WHAT TO WORK ON: Those lines of the following listing which contain the string "loans" should be returned.

PROVIDED DATA:
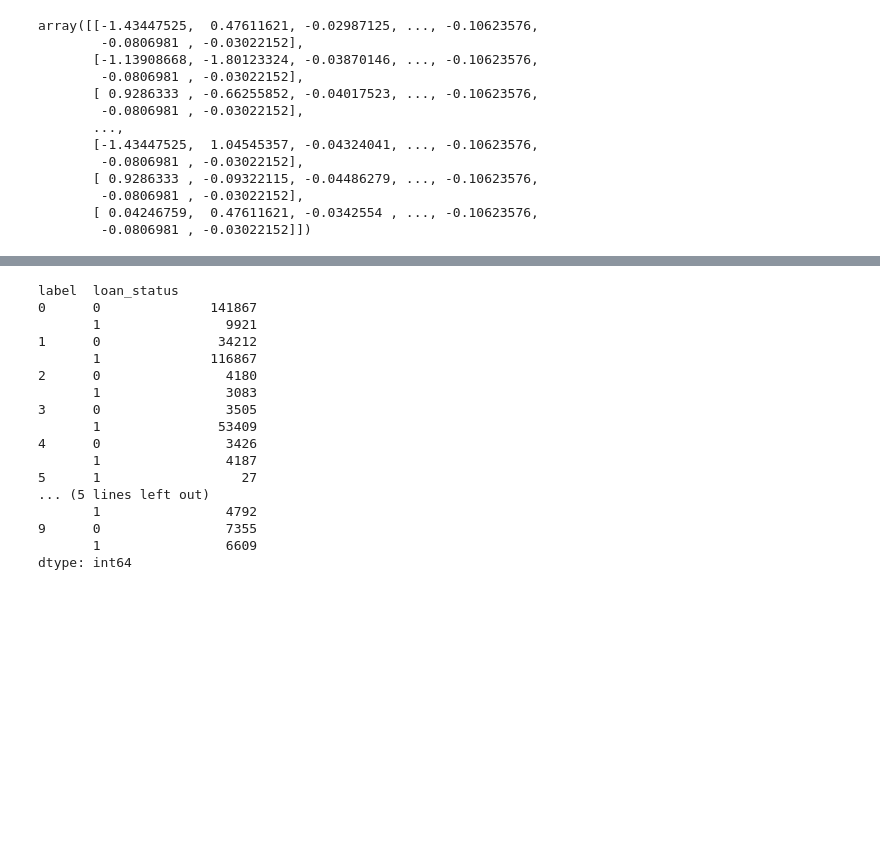
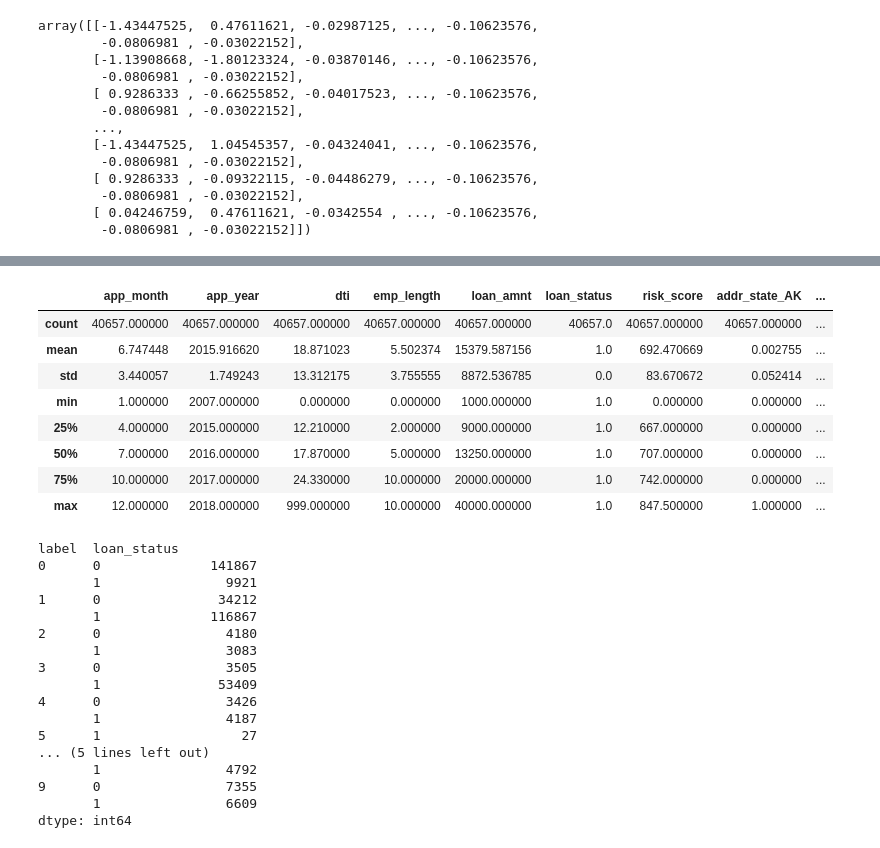
Before and after one commit to miazhx/capstone, a Jupyter notebook: Mia/reject_accept_classifier.ipynb, the cells around one changed output, grey strips where cells are left out. Cells and saved outputs as stored; diff of their text form; code cells hidden in the pictures; blank space fills up the shorter version.

```diff
--- a/Mia/reject_accept_classifier.ipynb
+++ b/Mia/reject_accept_classifier.ipynb
@@ -405,3 +394,15 @@ df_undummpy[df_undummpy['label']==0].sample(10)
+# %%
+df_processed[df_processed['label']==2].describe()
+# %% [output]
+|  | app_month | app_year | dti | emp_length | loan_amnt | loan_status | risk_score | addr_state_AK | ... |
+| count | 40657.000000 | 40657.000000 | 40657.000000 | 40657.000000 | 40657.000000 | 40657.0 | 40657.000000 | 40657.000000 | ... |
+| mean | 6.747448 | 2015.916620 | 18.871023 | 5.502374 | 15379.587156 | 1.0 | 692.470669 | 0.002755 | ... |
+| std | 3.440057 | 1.749243 | 13.312175 | 3.755555 | 8872.536785 | 0.0 | 83.670672 | 0.052414 | ... |
+| min | 1.000000 | 2007.000000 | 0.000000 | 0.000000 | 1000.000000 | 1.0 | 0.000000 | 0.000000 | ... |
+| 25% | 4.000000 | 2015.000000 | 12.210000 | 2.000000 | 9000.000000 | 1.0 | 667.000000 | 0.000000 | ... |
+| 50% | 7.000000 | 2016.000000 | 17.870000 | 5.000000 | 13250.000000 | 1.0 | 707.000000 | 0.000000 | ... |
+| 75% | 10.000000 | 2017.000000 | 24.330000 | 10.000000 | 20000.000000 | 1.0 | 742.000000 | 0.000000 | ... |
+| max | 12.000000 | 2018.000000 | 999.000000 | 10.000000 | 40000.000000 | 1.0 | 847.500000 | 1.000000 | ... |
 # %%
 # cluster 3 ca loans get accepted a lot debt consolidation
 # cluster 4 ca loans rejected a lot purpose others or cars
```
Also changed, not shown: parts of 5 cells of this notebook, 8 other files.
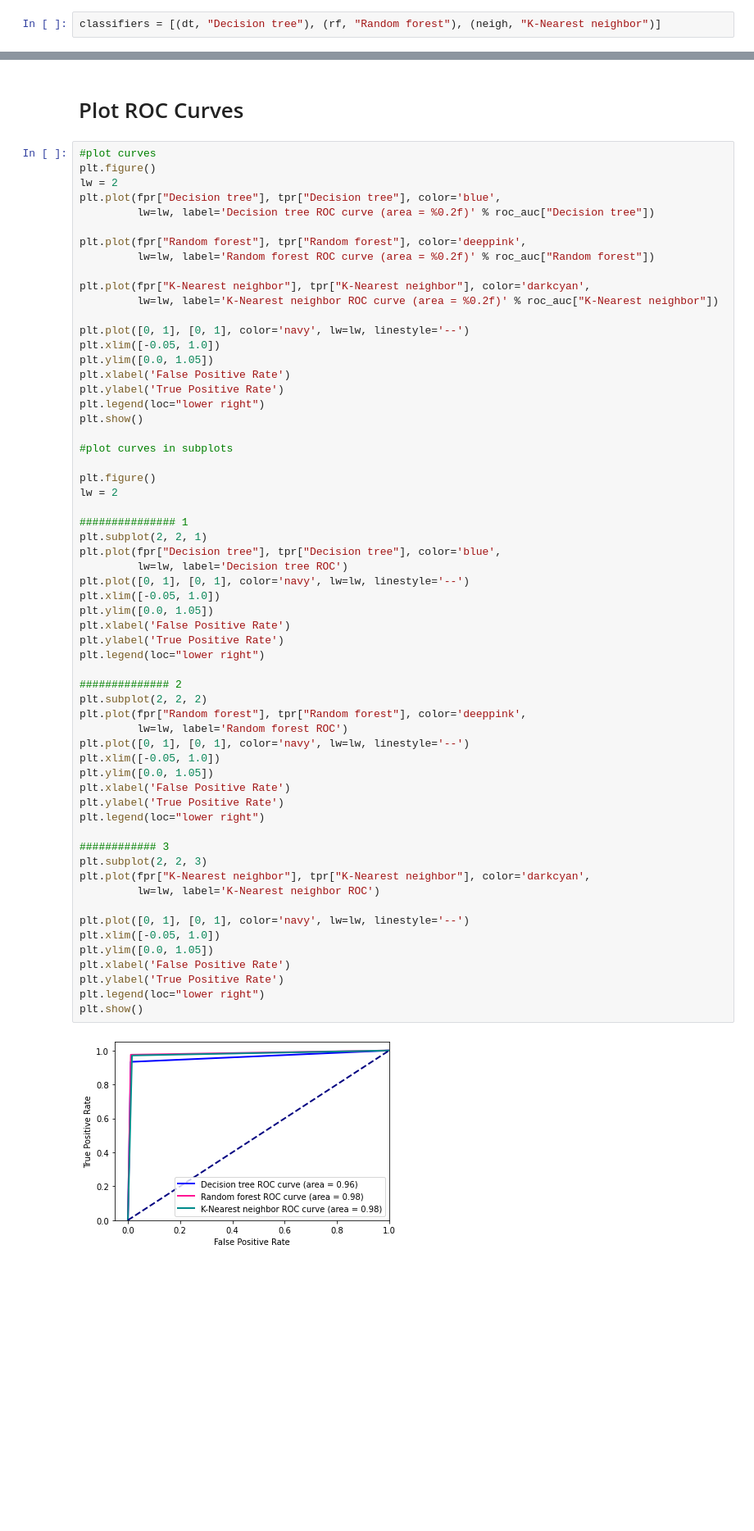
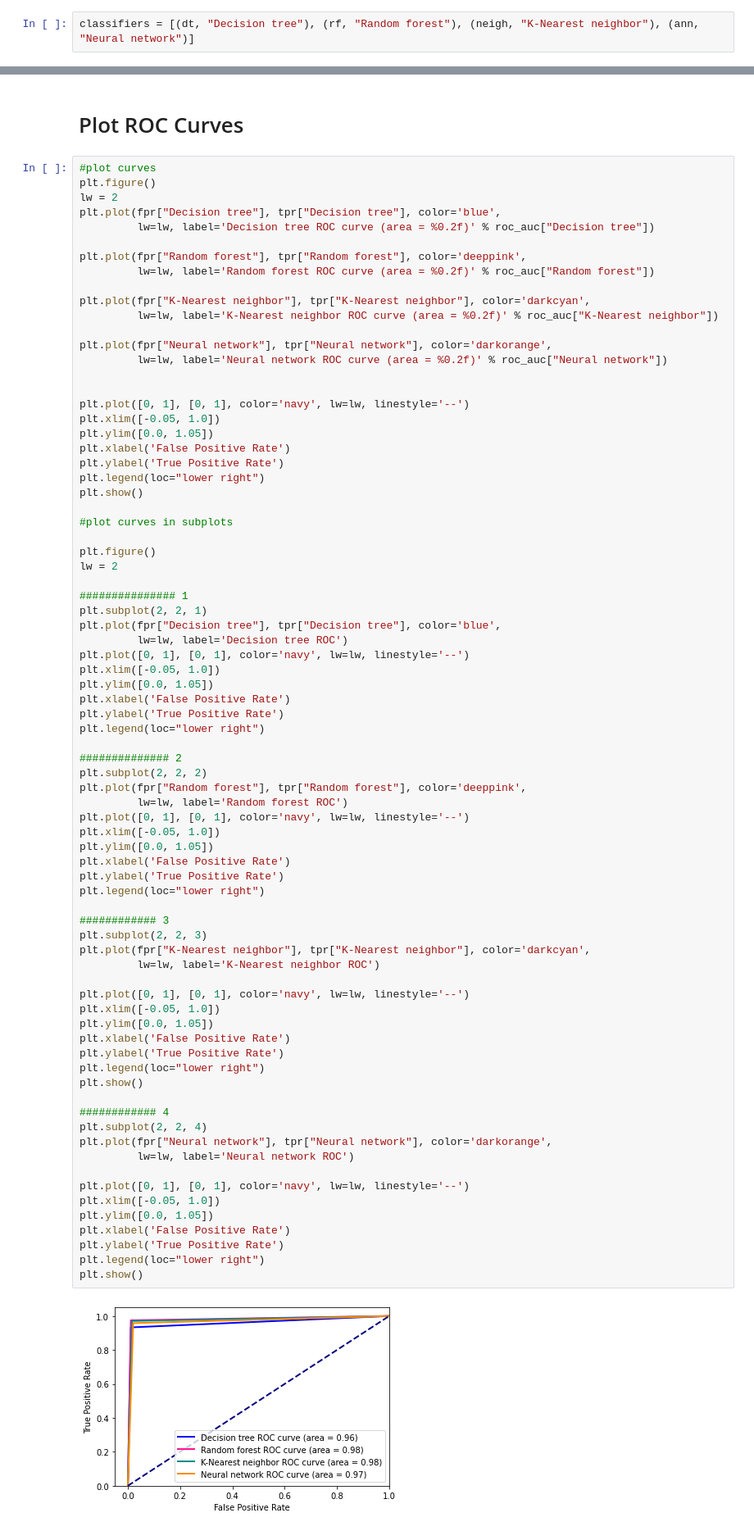
Before and after one commit to cleversonahum/breast_cancer_diagnosis, a Jupyter notebook: notebook/dt_classifier_breast_cancer.ipynb, the cells around one changed output, grey strips where cells are left out. Shown: that part at 82% size. Drawn from its saved outputs; the diff is of its cells as text; blank space fills up the shorter version.

```diff
--- a/notebook/dt_classifier_breast_cancer.ipynb
+++ b/notebook/dt_classifier_breast_cancer.ipynb
@@ -201,7 +247,7 @@ neigh = KNeighborsClassifier(n_neighbors=5, weights="uniform")
 # %% [markdown]
 # Organizing classifiers
 # %%
-classifiers = [(dt, "Decision tree"), (rf, "Random forest"), (neigh, "K-Nearest neighbor")]
+classifiers = [(dt, "Decision tree"), (rf, "Random forest"), (neigh, "K-Nearest neighbor"), (ann, "Neural network")]
 # %% [markdown]
 # Classifiers training
 # %%
@@ -391,6 +438,10 @@ plt.plot(fpr["Random forest"], tpr["Random forest"], color='deeppink',
 
 plt.plot(fpr["K-Nearest neighbor"], tpr["K-Nearest neighbor"], color='darkcyan',
          lw=lw, label='K-Nearest neighbor ROC curve (area = %0.2f)' % roc_auc["K-Nearest neighbor"])
+
+plt.plot(fpr["Neural network"], tpr["Neural network"], color='darkorange',
+         lw=lw, label='Neural network ROC curve (area = %0.2f)' % roc_auc["Neural network"])
+
 
 plt.plot([0, 1], [0, 1], color='navy', lw=lw, linestyle='--')
 plt.xlim([-0.05, 1.0])
@@ -413,32 +464,45 @@ plt.plot([0, 1], [0, 1], color='navy', lw=lw, linestyle='--')
 plt.xlim([-0.05, 1.0])
 plt.ylim([0.0, 1.05])
 plt.xlabel('False Positive Rate')
 plt.ylabel('True Positive Rate')
 plt.legend(loc="lower right")
 
 ############## 2
 plt.subplot(2, 2, 2)
 plt.plot(fpr["Random forest"], tpr["Random forest"], color='deeppink',
          lw=lw, label='Random forest ROC')
 plt.plot([0, 1], [0, 1], color='navy', lw=lw, linestyle='--')
 plt.xlim([-0.05, 1.0])
 plt.ylim([0.0, 1.05])
 plt.xlabel('False Positive Rate')
 plt.ylabel('True Positive Rate')
 plt.legend(loc="lower right")
 
 ############ 3
 plt.subplot(2, 2, 3)
 plt.plot(fpr["K-Nearest neighbor"], tpr["K-Nearest neighbor"], color='darkcyan',
          lw=lw, label='K-Nearest neighbor ROC')
 
 plt.plot([0, 1], [0, 1], color='navy', lw=lw, linestyle='--')
 plt.xlim([-0.05, 1.0])
 plt.ylim([0.0, 1.05])
 plt.xlabel('False Positive Rate')
 plt.ylabel('True Positive Rate')
 plt.legend(loc="lower right")
 plt.show()
+
+############ 4
+plt.subplot(2, 2, 4)
+plt.plot(fpr["Neural network"], tpr["Neural network"], color='darkorange',
+         lw=lw, label='Neural network ROC')
+
+plt.plot([0, 1], [0, 1], color='navy', lw=lw, linestyle='--')
+plt.xlim([-0.05, 1.0])
+plt.ylim([0.0, 1.05])
+plt.xlabel('False Positive Rate')
+plt.ylabel('True Positive Rate')
+plt.legend(loc="lower right")
+plt.show()
 # %% [output]
-[figure, old version]
+[figure, new version]
 [figure]
```
Also changed, not shown: parts of 12 cells of this notebook.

RESULT OF THE EXERCISE:
 # cluster 3 ca loans get accepted a lot debt consolidation
 # cluster 4 ca loans rejected a lot purpose others or cars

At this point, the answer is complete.